The course is designed around frequent opportunities for participants to practise and receive feedback on their professional educational development. The module is based on autonomy, diversity, openness and interactivity. You can choose how much to engage. The module is free to participate in (assessment incurs a fee), open to anyone and relies on sharing knowledge. The module attracts participants from across the world, who bring with them a wide variety of resources and expertise. Learning across such a distributed group will depend on connectivity and frequent interactive communication.
The course will make use of synchronous online classroom meetings, asynchronous discussion forums and intentional social media conversations. Through the course site and through your own blogs and social media identities (Twitter, Facebook, Google +, LinkedIn, etc) you will engage with:
the First Steps Curriculum,
Open academic practice and
the Higher Education Academy UK Professional Standards Framework (UK PSF)
It is expected that knowledge will be co-created through active, autonomous participation. Learning will emerge through the interactions around key activities. Through the connections you make in this module, you will
Filter, select and gather (aggregate) the information that is meaningful to you,
Interpret (remix) this information bringing to it your own perspective and insights,
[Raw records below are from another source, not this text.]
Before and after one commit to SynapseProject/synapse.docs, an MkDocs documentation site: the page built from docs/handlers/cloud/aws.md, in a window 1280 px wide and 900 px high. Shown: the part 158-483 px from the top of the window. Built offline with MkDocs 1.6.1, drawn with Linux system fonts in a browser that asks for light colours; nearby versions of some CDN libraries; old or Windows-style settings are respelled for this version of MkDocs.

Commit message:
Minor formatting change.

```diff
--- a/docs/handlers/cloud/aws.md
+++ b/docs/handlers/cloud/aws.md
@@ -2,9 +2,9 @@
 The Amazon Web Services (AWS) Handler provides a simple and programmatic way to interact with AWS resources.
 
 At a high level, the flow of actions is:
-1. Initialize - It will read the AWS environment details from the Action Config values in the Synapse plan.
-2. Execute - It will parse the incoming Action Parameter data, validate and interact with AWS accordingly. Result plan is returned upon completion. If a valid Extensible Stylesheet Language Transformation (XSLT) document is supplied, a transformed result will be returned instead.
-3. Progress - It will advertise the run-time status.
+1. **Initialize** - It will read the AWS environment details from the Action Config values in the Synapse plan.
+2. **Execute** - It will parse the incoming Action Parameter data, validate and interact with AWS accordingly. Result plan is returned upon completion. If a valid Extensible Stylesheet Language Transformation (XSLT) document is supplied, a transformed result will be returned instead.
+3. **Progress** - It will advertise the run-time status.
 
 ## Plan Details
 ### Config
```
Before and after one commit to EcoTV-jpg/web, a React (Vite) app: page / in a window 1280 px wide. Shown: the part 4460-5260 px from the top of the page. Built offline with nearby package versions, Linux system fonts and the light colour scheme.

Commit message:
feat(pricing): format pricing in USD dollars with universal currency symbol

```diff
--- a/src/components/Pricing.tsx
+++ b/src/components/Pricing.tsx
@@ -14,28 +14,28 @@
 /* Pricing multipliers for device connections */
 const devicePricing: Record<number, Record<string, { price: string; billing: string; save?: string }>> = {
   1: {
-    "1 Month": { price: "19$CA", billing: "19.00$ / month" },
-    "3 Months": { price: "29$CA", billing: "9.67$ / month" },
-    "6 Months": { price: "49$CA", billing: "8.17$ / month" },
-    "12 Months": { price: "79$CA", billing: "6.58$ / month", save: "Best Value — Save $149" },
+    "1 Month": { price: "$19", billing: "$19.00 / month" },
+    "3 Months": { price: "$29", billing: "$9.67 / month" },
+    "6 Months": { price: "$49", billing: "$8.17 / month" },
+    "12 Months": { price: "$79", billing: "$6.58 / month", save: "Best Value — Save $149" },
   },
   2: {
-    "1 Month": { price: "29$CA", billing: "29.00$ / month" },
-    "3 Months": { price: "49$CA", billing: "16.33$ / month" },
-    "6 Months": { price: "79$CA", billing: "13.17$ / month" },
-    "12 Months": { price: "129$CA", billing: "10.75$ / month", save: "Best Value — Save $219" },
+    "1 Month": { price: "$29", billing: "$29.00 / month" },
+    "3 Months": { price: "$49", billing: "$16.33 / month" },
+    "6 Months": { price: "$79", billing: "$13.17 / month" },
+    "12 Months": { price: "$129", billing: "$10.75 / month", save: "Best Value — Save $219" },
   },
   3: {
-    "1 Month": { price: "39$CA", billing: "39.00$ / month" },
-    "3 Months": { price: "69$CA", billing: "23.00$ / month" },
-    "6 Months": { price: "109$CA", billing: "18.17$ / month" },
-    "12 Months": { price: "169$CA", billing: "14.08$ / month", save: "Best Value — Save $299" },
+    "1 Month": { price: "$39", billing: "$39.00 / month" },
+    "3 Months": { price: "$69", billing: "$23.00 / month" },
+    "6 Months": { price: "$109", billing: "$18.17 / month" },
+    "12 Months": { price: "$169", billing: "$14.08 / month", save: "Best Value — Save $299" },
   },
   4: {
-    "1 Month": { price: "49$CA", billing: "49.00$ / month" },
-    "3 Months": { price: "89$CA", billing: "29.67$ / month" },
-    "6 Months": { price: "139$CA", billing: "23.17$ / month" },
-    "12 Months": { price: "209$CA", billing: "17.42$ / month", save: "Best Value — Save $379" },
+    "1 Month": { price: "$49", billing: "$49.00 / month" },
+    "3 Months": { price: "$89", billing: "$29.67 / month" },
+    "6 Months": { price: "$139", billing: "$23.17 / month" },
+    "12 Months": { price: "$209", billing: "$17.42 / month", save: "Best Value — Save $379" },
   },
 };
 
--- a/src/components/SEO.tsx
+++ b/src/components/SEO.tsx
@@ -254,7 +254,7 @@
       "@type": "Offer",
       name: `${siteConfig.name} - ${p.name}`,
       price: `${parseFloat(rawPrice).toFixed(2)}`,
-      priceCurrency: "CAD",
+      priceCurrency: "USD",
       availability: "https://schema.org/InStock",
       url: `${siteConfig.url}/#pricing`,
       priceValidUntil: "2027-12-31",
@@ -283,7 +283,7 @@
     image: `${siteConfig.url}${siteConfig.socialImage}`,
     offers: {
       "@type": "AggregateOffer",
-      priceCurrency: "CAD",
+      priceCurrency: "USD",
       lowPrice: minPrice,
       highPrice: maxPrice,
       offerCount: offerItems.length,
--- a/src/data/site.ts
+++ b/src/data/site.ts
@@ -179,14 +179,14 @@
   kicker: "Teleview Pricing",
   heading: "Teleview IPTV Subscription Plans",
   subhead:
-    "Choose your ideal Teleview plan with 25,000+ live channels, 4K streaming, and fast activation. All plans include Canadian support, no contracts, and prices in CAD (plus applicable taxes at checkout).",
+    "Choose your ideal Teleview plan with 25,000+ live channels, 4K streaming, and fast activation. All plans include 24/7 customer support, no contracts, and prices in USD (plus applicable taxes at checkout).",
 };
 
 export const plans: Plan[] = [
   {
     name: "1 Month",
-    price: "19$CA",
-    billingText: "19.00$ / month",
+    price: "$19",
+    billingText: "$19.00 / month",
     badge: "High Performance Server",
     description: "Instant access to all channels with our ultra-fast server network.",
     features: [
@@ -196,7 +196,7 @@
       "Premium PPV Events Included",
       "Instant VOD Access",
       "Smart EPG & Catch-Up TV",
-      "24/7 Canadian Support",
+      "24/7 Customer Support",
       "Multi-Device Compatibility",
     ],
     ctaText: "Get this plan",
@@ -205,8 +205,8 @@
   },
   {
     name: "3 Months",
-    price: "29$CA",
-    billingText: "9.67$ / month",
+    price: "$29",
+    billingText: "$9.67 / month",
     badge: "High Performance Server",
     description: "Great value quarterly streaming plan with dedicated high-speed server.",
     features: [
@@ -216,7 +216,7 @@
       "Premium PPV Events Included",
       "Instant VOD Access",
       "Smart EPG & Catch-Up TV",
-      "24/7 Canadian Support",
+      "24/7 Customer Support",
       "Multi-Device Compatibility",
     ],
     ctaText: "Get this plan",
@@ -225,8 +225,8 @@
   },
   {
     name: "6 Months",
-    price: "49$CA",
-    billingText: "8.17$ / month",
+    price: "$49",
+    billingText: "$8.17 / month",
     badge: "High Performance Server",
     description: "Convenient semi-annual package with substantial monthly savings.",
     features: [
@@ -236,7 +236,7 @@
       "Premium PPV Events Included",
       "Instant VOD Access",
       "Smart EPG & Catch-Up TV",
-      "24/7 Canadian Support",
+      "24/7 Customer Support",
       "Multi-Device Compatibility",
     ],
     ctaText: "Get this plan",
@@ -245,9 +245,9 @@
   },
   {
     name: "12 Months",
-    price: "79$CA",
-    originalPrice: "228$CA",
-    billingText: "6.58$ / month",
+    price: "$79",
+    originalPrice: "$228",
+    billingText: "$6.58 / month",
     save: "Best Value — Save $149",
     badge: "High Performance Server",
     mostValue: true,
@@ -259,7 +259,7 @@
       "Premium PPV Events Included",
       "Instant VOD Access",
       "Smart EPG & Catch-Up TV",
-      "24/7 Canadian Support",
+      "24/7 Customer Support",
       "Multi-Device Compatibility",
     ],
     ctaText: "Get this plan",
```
Refashion (repurpose) it to suit your own purpose, and then
- Share it (feed forward) with other participants, to learn from each other.
The course provides ample opportunity for formative assessment and feedback. Participants write an initial reflective statement which they receive feedback on from their peers. Participants compile and discuss a collaborative annotated bibliography of key texts in the field. Participants have the opportunity to submit a draft of the summative assignment two weeks before the final due date and receive feedback from peers and the course tutors.
For those of you taking the course for assessment (formally enrolled in the Oxford Brookes University module P70407) the course is assessed through the virtual conference activity.
Intended learning outcomes
On completion of this course you should be able to:
- Identify and share key texts in the field of learning and teaching in higher education, and illustrate the personal-professional impact of such texts on your practice
- Identify, reflect on and critique your knowledge and understanding of the theory and practice of learning and teaching in higher education
- Appraise your learning and teaching skills and critically evaluate your professional practice in your local context, identifying your own professional development needs
- Design, develop and present, online, an evaluation of a learning activity or intervention
- Recommend appropriate, evidence-based improvements to the learning activities or other interventions (courses) within your context
- Engage in both collaborative as well as individual professional development practices
- Apply global perspectives to your work in higher education.